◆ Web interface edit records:
----------------
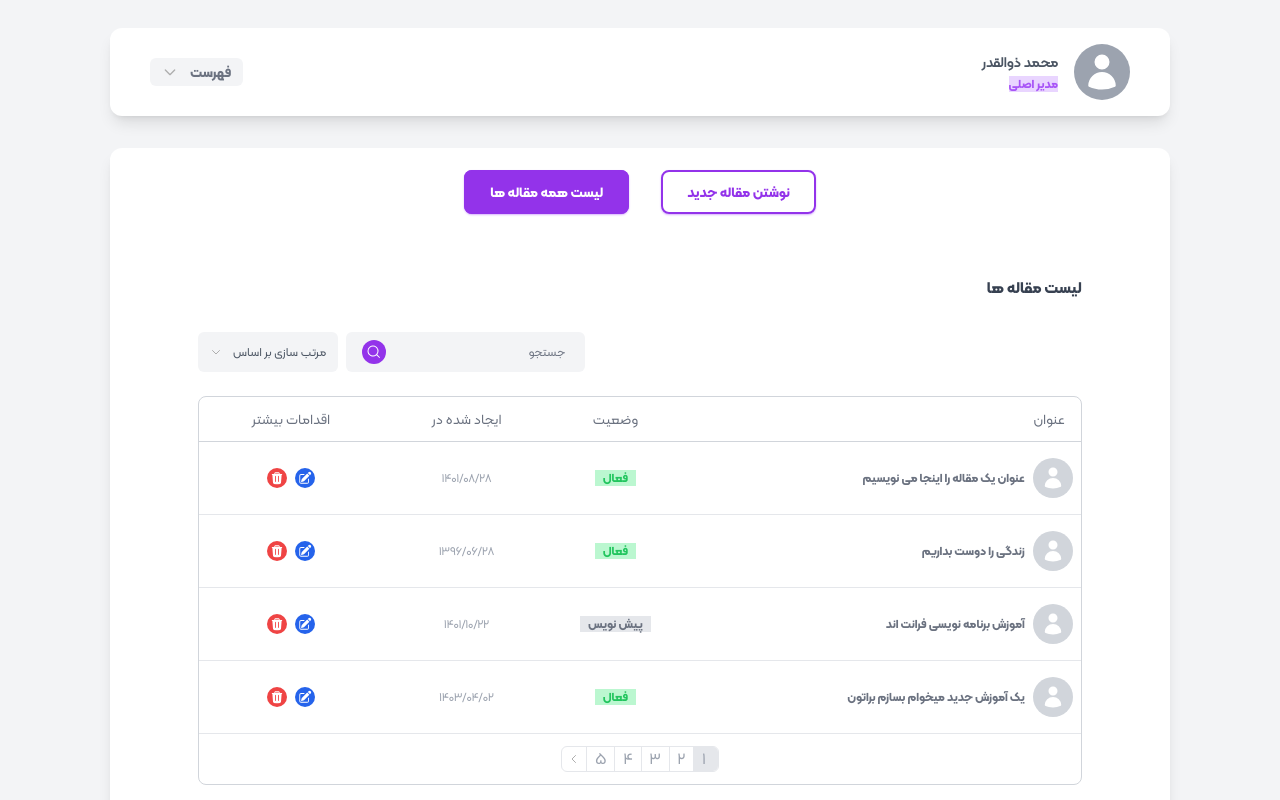
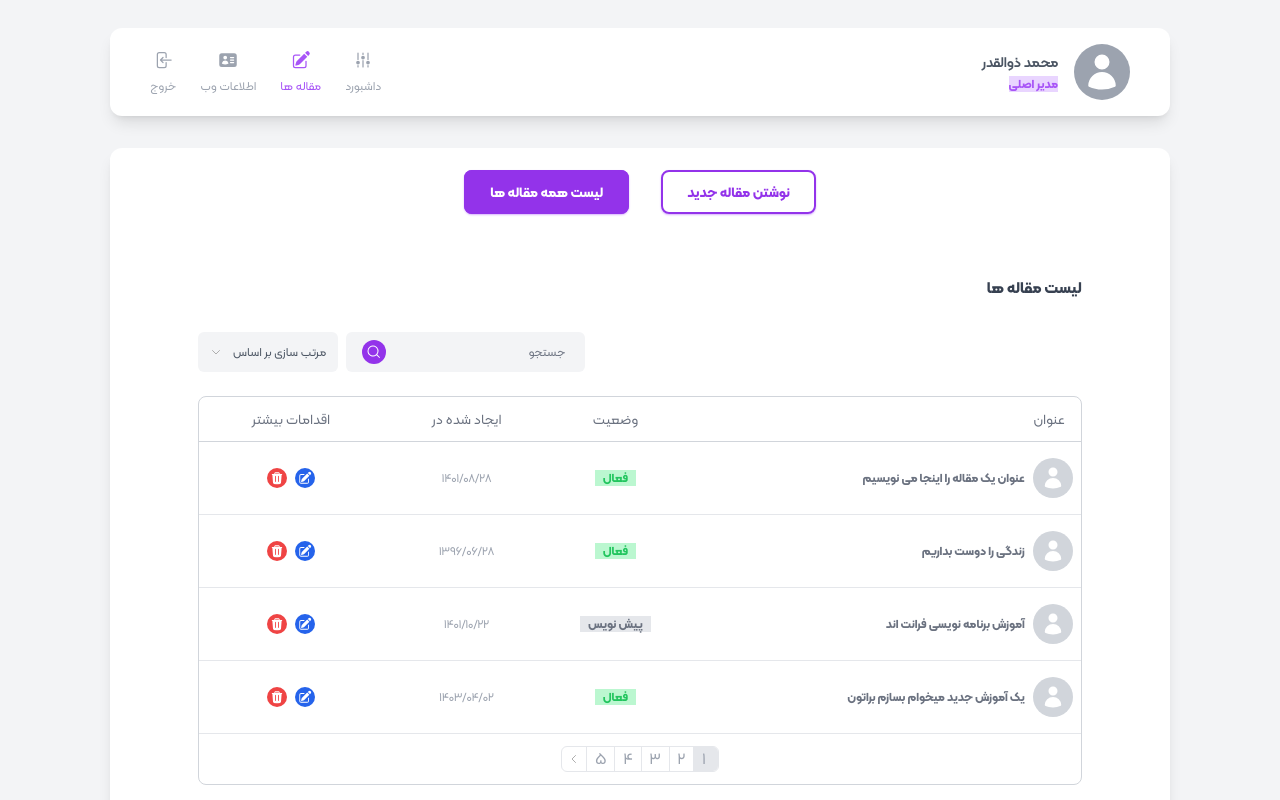
Before and after one commit to mohammad-zolghadr/admin-panel, a React (Create React App) app: page /admin/posts/list-of-posts in a window 1280 px wide. Shown: the top 800 px of the page. Built offline with nearby package versions, Linux system fonts and the light colour scheme.

Commit message:
Navbar : Responsive Menu - Dropdown handle with dimension size and create useDimensions hook - Part 03

```diff
--- a/src/components/Admin/Navbar.js
+++ b/src/components/Admin/Navbar.js
@@ -1,5 +1,6 @@
-import React from "react";
+import React, { useState } from "react";
 import { Link, Outlet, useLocation } from "react-router-dom";
+import useWindowDimensions from "../../hooks/useWindowDimensions";
 
 // Icons
 import profileIco from "../../assets/images/profile.svg";
@@ -97,6 +98,13 @@ const Navbar = () => {
   const data = { name: "محمد ذوالقدر", rule: RULES.main };
   let location = useLocation().pathname.split("/");
   // location = location[location.length - 1];
+  const [isShowDropdown, setIsShowDropDown] = useState(false);
+  const { width } = useWindowDimensions();
+  console.log(width);
+
+  const handleDropdown = () => {
+    setIsShowDropDown((prevState) => !prevState);
+  };
 
   return (
     <div className="bg-gray-100 p-1">
@@ -113,11 +121,53 @@ const Navbar = () => {
               </span>
             </div>
           </div>
-          <nav className="">
-            <div className="fcenter gap-3 px-3 py-1 rounded-md bg-gray-100 mhover">
+          <nav className="relative">
+            <div
+              className="fcenter gap-3 px-4 py-1 rounded-md bg-gray-100 shadow-md mhover md:hidden"
+              onClick={handleDropdown}
+            >
               <span className="text-gray-500 font-bf text-sm">فهرست</span>
               <img className="w-4 " src={arrowIco} />
             </div>
+            {(isShowDropdown || width >= 768) && (
+              <div
+                className={width >= 768 ? "fcenter gap-6" : "responsive-menu"}
+                onClick={handleDropdown}
+              >
+                {changeRoute(location).map((e, index) => {
+                  const isMainAdmin = data.rule === RULES.main;
+                  if (!isMainAdmin && index > 1) return;
+                  return (
+                    <Link
+                      key={e.url}
+                      to={e.url}
+                      className="fcenter flex-col gap-y-2 mhover text-gray-400 font-nf text-xs"
+                    >
+                      {e.image}
+                      {e.name}
+                    </Link>
+                  );
+                })}
+
+                <Link
+                  to="/login"
+                  className="fcenter flex-col gap-y-2 mhover text-gray-400 font-nf text-xs"
+                >
+                  <svg
+                    xmlns="http://www.w3.org/2000/svg"
+                    viewBox="0 0 24 24"
+                    className="fill-gray-400 w-5"
+                  >
+                    <path
+                      fillRule="evenodd"
+                      d="M7.5 3.75A1.5 1.5 0 006 5.25v13.5a1.5 1.5 0 001.5 1.5h6a1.5 1.5 0 001.5-1.5V15a.75.75 0 011.5 0v3.75a3 3 0 01-3 3h-6a3 3 0 01-3-3V5.25a3 3 0 013-3h6a3 3 0 013 3V9A.75.75 0 0115 9V5.25a1.5 1.5 0 00-1.5-1.5h-6zm5.03 4.72a.75.75 0 010 1.06l-1.72 1.72h10.94a.75.75 0 010 1.5H10.81l1.72 1.72a.75.75 0 11-1.06 1.06l-3-3a.75.75 0 010-1.06l3-3a.75.75 0 011.06 0z"
+                      clipRule="evenodd"
+                    />
+                  </svg>
+                  خروج
+                </Link>
+              </div>
+            )}
           </nav>
         </div>
       </div>
--- /dev/null
+++ b/src/hooks/useWindowDimensions.js
@@ -0,0 +1,28 @@
+import { useState, useEffect } from "react";
+
+const getWindowDimensions = () => {
+  const { innerWidth: width, innerHeight: height } = window;
+  return {
+    width,
+    height,
+  };
+};
+
+const useWindowDimensions = () => {
+  const [windowDimensions, setWindowDimensions] = useState(
+    getWindowDimensions()
+  );
+
+  useEffect(() => {
+    function handleResize() {
+      setWindowDimensions(getWindowDimensions());
+    }
+
+    window.addEventListener("resize", handleResize);
+    return () => window.removeEventListener("resize", handleResize);
+  }, []);
+
+  return windowDimensions;
+};
+
+export default useWindowDimensions;
--- a/src/index.css
+++ b/src/index.css
@@ -40,6 +40,9 @@
   .mhover {
     @apply hover:opacity-50 duration-300 cursor-pointer;
   }
+  .responsive-menu {
+    @apply fcenter gap-6 flex-col absolute z-10 top-8 right-0 bg-white w-full p-3 shadow-md rounded-b-xl;
+  }
   .mtag {
     @apply bg-purple-200 text-purple-500 font-bf text-xs;
   }
```
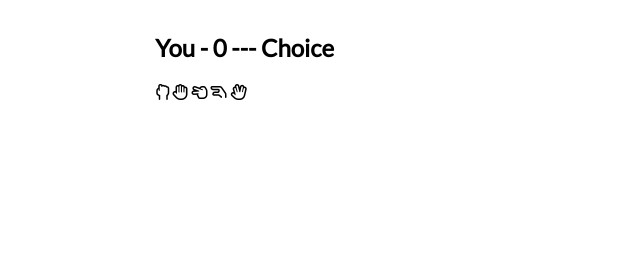
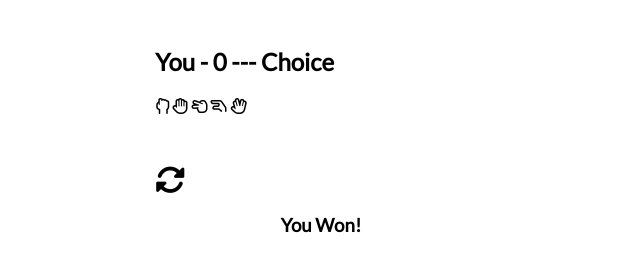
Before and after one commit to rifkyzena/spock-rock-game, a plain HTML site: page index.html in a window 1280 px wide. Shown: the part 371-642 px from the top of the page, without its empty margins (319-959 px from the left). Drawn offline with Linux system fonts and the light colour scheme.

Commit message:
icons again

```diff
--- a/index.html
+++ b/index.html
@@ -23,6 +23,21 @@
             <i class="fa-regular fa-hand-lizard" title="Lizard" id="playerLizard"></i>
             <i class="fa-regular fa-hand-spock" title="Spock" id="playerSpock"></i>
         </div>
+         <!-- Computer Container -->
+         <div class="player-container" id="computer">
+            <h2>You - <span id="computerScore">0</span><span class="choice" id="idcomputerChoice"> --- Choice</span></h2>
+            <i class="fa-regular fa-hand-back-fist" title="Rock" id="computerRock"></i>
+            <i class="fa-regular fa-hand" title="Paper" id="computerPaper"></i>
+            <i class="fa-regular fa-hand-scissors" title="Scissors" id="computerScissors"></i>
+            <i class="fa-regular fa-hand-lizard" title="Lizard" id="computerLizard"></i>
+            <i class="fa-regular fa-hand-spock" title="Spock" id="computerSpock"></i>
+        </div>
+        <!-- Reset Icon -->
+        <i class="fa-solid fa-sync-alt reset-icon" title="Reset"></i>
+        <!-- Results Text -->
+        <div class="result-container">
+            <h3 class="result-test" id="resultText">You Won!</h3>
+        </div>
     </div>
     <!-- Script -->
     <script src="script.js"></script>
```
----------------
Give the data above again in full and unchanged, skipping the pictures.

Before and after one commit to mohammad-zolghadr/admin-panel, a React (Create React App) app: page /admin/posts/list-of-posts in a window 1280 px wide. Shown: the top 800 px of the page. Built offline with nearby package versions, Linux system fonts and the light colour scheme.

Commit message:
Navbar : Responsive Menu - Dropdown handle with dimension size and create useDimensions hook - Part 03

```diff
--- a/src/components/Admin/Navbar.js
+++ b/src/components/Admin/Navbar.js
@@ -1,5 +1,6 @@
-import React from "react";
+import React, { useState } from "react";
 import { Link, Outlet, useLocation } from "react-router-dom";
+import useWindowDimensions from "../../hooks/useWindowDimensions";
 
 // Icons
 import profileIco from "../../assets/images/profile.svg";
@@ -97,6 +98,13 @@ const Navbar = () => {
   const data = { name: "محمد ذوالقدر", rule: RULES.main };
   let location = useLocation().pathname.split("/");
   // location = location[location.length - 1];
+  const [isShowDropdown, setIsShowDropDown] = useState(false);
+  const { width } = useWindowDimensions();
+  console.log(width);
+
+  const handleDropdown = () => {
+    setIsShowDropDown((prevState) => !prevState);
+  };
 
   return (
     <div className="bg-gray-100 p-1">
@@ -113,11 +121,53 @@ const Navbar = () => {
               </span>
             </div>
           </div>
-          <nav className="">
-            <div className="fcenter gap-3 px-3 py-1 rounded-md bg-gray-100 mhover">
+          <nav className="relative">
+            <div
+              className="fcenter gap-3 px-4 py-1 rounded-md bg-gray-100 shadow-md mhover md:hidden"
+              onClick={handleDropdown}
+            >
               <span className="text-gray-500 font-bf text-sm">فهرست</span>
               <img className="w-4 " src={arrowIco} />
             </div>
+            {(isShowDropdown || width >= 768) && (
+              <div
+                className={width >= 768 ? "fcenter gap-6" : "responsive-menu"}
+                onClick={handleDropdown}
+              >
+                {changeRoute(location).map((e, index) => {
+                  const isMainAdmin = data.rule === RULES.main;
+                  if (!isMainAdmin && index > 1) return;
+                  return (
+                    <Link
+                      key={e.url}
+                      to={e.url}
+                      className="fcenter flex-col gap-y-2 mhover text-gray-400 font-nf text-xs"
+                    >
+                      {e.image}
+                      {e.name}
+                    </Link>
+                  );
+                })}
+
+                <Link
+                  to="/login"
+                  className="fcenter flex-col gap-y-2 mhover text-gray-400 font-nf text-xs"
+                >
+                  <svg
+                    xmlns="http://www.w3.org/2000/svg"
+                    viewBox="0 0 24 24"
+                    className="fill-gray-400 w-5"
+                  >
+                    <path
+                      fillRule="evenodd"
+                      d="M7.5 3.75A1.5 1.5 0 006 5.25v13.5a1.5 1.5 0 001.5 1.5h6a1.5 1.5 0 001.5-1.5V15a.75.75 0 011.5 0v3.75a3 3 0 01-3 3h-6a3 3 0 01-3-3V5.25a3 3 0 013-3h6a3 3 0 013 3V9A.75.75 0 0115 9V5.25a1.5 1.5 0 00-1.5-1.5h-6zm5.03 4.72a.75.75 0 010 1.06l-1.72 1.72h10.94a.75.75 0 010 1.5H10.81l1.72 1.72a.75.75 0 11-1.06 1.06l-3-3a.75.75 0 010-1.06l3-3a.75.75 0 011.06 0z"
+                      clipRule="evenodd"
+                    />
+                  </svg>
+                  خروج
+                </Link>
+              </div>
+            )}
           </nav>
         </div>
       </div>
--- /dev/null
+++ b/src/hooks/useWindowDimensions.js
@@ -0,0 +1,28 @@
+import { useState, useEffect } from "react";
+
+const getWindowDimensions = () => {
+  const { innerWidth: width, innerHeight: height } = window;
+  return {
+    width,
+    height,
+  };
+};
+
+const useWindowDimensions = () => {
+  const [windowDimensions, setWindowDimensions] = useState(
+    getWindowDimensions()
+  );
+
+  useEffect(() => {
+    function handleResize() {
+      setWindowDimensions(getWindowDimensions());
+    }
+
+    window.addEventListener("resize", handleResize);
+    return () => window.removeEventListener("resize", handleResize);
+  }, []);
+
+  return windowDimensions;
+};
+
+export default useWindowDimensions;
--- a/src/index.css
+++ b/src/index.css
@@ -40,6 +40,9 @@
   .mhover {
     @apply hover:opacity-50 duration-300 cursor-pointer;
   }
+  .responsive-menu {
+    @apply fcenter gap-6 flex-col absolute z-10 top-8 right-0 bg-white w-full p-3 shadow-md rounded-b-xl;
+  }
   .mtag {
     @apply bg-purple-200 text-purple-500 font-bf text-xs;
   }
```
Before and after one commit to rifkyzena/spock-rock-game, a plain HTML site: page index.html in a window 1280 px wide. Shown: the part 371-642 px from the top of the page, without its empty margins (319-959 px from the left). Drawn offline with Linux system fonts and the light colour scheme.

Commit message:
icons again

```diff
--- a/index.html
+++ b/index.html
@@ -23,6 +23,21 @@
             <i class="fa-regular fa-hand-lizard" title="Lizard" id="playerLizard"></i>
             <i class="fa-regular fa-hand-spock" title="Spock" id="playerSpock"></i>
         </div>
+         <!-- Computer Container -->
+         <div class="player-container" id="computer">
+            <h2>You - <span id="computerScore">0</span><span class="choice" id="idcomputerChoice"> --- Choice</span></h2>
+            <i class="fa-regular fa-hand-back-fist" title="Rock" id="computerRock"></i>
+            <i class="fa-regular fa-hand" title="Paper" id="computerPaper"></i>
+            <i class="fa-regular fa-hand-scissors" title="Scissors" id="computerScissors"></i>
+            <i class="fa-regular fa-hand-lizard" title="Lizard" id="computerLizard"></i>
+            <i class="fa-regular fa-hand-spock" title="Spock" id="computerSpock"></i>
+        </div>
+        <!-- Reset Icon -->
+        <i class="fa-solid fa-sync-alt reset-icon" title="Reset"></i>
+        <!-- Results Text -->
+        <div class="result-container">
+            <h3 class="result-test" id="resultText">You Won!</h3>
+        </div>
     </div>
     <!-- Script -->
     <script src="script.js"></script>
```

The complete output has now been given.